But with Vera's arrival as director, there are other encouraging signs. In the immediate oiling for Sports City is a baseball stadium, named after its chief benefactor, Benito Santiago, and a gymnasium. An 18-hole golf course designed by Roberto's friend Chi Chi Rodriguez and an Olympic-sized pool are also in the plan.
Sports City already has a smaller pool, and on an afternoon in late November, a group of synchronized swimmers gave a wonderful exhibition. If Roberto were indeed sitting on a cloud, he would have enjoyed watching the young swimmers perform to the strains of Tchaikovsky, and he would have enjoyed watching Vera sweetly congratulating the girls afterward. Says Monchile Concepción, who was an associate of Roberto's, "Vera has been in charge for only a few months, but already you can see the difference, not only in Sports City, but in Vera. She has come alive, and so have we."
It's a shame, perhaps, that none of Clemente's sons grew up to play rightfield for the Pirates. But the kid across the street from 36 Calle Roberto Clemente did, and he feels that he owes it all to Vera. "She is like my mother, my second mother," says Orlando Merced. "Vera talked the Pirates into giving me a tryout along with Luis. But even then I wasn't sure I wanted to go through with it. The morning of the tryout, she rang our doorbell, came into the house and literally pulled me out of bed. I am what I am today because of Vera."

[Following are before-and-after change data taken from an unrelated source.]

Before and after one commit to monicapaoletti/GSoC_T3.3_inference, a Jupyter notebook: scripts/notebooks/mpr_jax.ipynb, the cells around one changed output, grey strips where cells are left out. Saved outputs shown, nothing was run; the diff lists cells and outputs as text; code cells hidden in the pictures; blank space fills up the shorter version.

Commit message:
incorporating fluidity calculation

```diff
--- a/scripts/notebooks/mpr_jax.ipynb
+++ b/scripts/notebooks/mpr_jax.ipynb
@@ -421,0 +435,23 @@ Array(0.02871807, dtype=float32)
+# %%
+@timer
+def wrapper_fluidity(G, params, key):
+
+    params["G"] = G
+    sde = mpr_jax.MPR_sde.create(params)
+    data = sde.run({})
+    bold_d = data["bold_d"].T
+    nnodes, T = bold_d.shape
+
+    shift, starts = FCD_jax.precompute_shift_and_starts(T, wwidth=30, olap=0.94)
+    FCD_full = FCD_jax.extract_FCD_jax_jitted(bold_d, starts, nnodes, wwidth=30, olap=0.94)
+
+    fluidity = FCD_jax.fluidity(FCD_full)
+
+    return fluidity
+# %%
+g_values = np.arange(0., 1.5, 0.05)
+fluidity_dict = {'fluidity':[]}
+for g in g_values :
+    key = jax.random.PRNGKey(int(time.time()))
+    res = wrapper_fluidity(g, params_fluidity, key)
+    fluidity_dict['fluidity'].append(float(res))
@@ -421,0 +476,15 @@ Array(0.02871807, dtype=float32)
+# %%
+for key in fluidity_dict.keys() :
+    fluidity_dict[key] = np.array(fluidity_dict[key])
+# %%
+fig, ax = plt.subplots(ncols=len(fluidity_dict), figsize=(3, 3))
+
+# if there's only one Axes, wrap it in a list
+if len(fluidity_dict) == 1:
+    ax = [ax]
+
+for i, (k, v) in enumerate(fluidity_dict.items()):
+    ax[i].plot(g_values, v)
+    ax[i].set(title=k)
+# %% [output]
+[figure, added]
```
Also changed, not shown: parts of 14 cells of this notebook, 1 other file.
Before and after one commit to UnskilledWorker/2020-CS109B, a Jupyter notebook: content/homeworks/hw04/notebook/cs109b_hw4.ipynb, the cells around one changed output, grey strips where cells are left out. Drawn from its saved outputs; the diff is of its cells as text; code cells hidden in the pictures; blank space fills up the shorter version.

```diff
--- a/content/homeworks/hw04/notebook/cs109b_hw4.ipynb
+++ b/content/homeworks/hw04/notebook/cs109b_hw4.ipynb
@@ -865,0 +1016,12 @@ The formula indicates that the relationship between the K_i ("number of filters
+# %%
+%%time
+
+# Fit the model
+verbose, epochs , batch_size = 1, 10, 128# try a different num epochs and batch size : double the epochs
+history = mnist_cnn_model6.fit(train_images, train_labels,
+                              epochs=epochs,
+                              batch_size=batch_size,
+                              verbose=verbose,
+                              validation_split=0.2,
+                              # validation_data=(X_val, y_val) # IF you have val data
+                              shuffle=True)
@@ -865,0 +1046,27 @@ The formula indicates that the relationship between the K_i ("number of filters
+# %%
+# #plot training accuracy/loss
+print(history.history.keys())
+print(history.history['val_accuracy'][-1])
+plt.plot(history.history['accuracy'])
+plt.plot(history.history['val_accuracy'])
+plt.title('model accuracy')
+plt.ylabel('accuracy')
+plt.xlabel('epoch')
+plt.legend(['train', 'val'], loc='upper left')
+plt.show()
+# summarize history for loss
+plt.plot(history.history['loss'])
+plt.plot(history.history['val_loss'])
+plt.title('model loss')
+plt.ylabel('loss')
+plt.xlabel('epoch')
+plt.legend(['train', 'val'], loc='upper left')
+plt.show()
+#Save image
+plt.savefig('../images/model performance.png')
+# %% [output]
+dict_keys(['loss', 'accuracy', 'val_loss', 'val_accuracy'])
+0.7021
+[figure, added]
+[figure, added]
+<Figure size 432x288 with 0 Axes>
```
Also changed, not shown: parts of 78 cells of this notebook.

Primarily a first baseman, Merced played 17 games in rightfield last year for the Pirates. "What an honor that is," says Merced. "I don't remember Roberto when he was alive, yet I looked at his pictures so many times across the street that I feel as if I knew him. He has that look that speaks to you. He's like Elvis. He's still alive."
Merced, Vera, the three Robertos and their families were all at Three Rivers Stadium last Sept. 5 for "A Tribute to Roberto" before a game with Clemente's favorite opponent, the Dodgers. Also there were Joe Brown, Blass, Giusti, Sanguillen and a score of other former teammates. Out in right field, a homemade banner read ARRIBA ROBERTO!
There is now talk in Puerto Rico of Irving to raise the DC-7 that crashed on New Year's Eve 20 years ago. The effort smacks mostly of morbid curiosity. "They asked me about it," says Vera. "At first I didn't object, but I wonder if the money could not be better spent somewhere else. In a way I prefer things the way they are."
She stops speaking and smiles. "I'm thinking of a letter I got after the plane went down. It was from a sister at a Catholic school in Pittsburgh. She told me that Roberto fell into the water so that his spirit could be carried by the ocean to more places."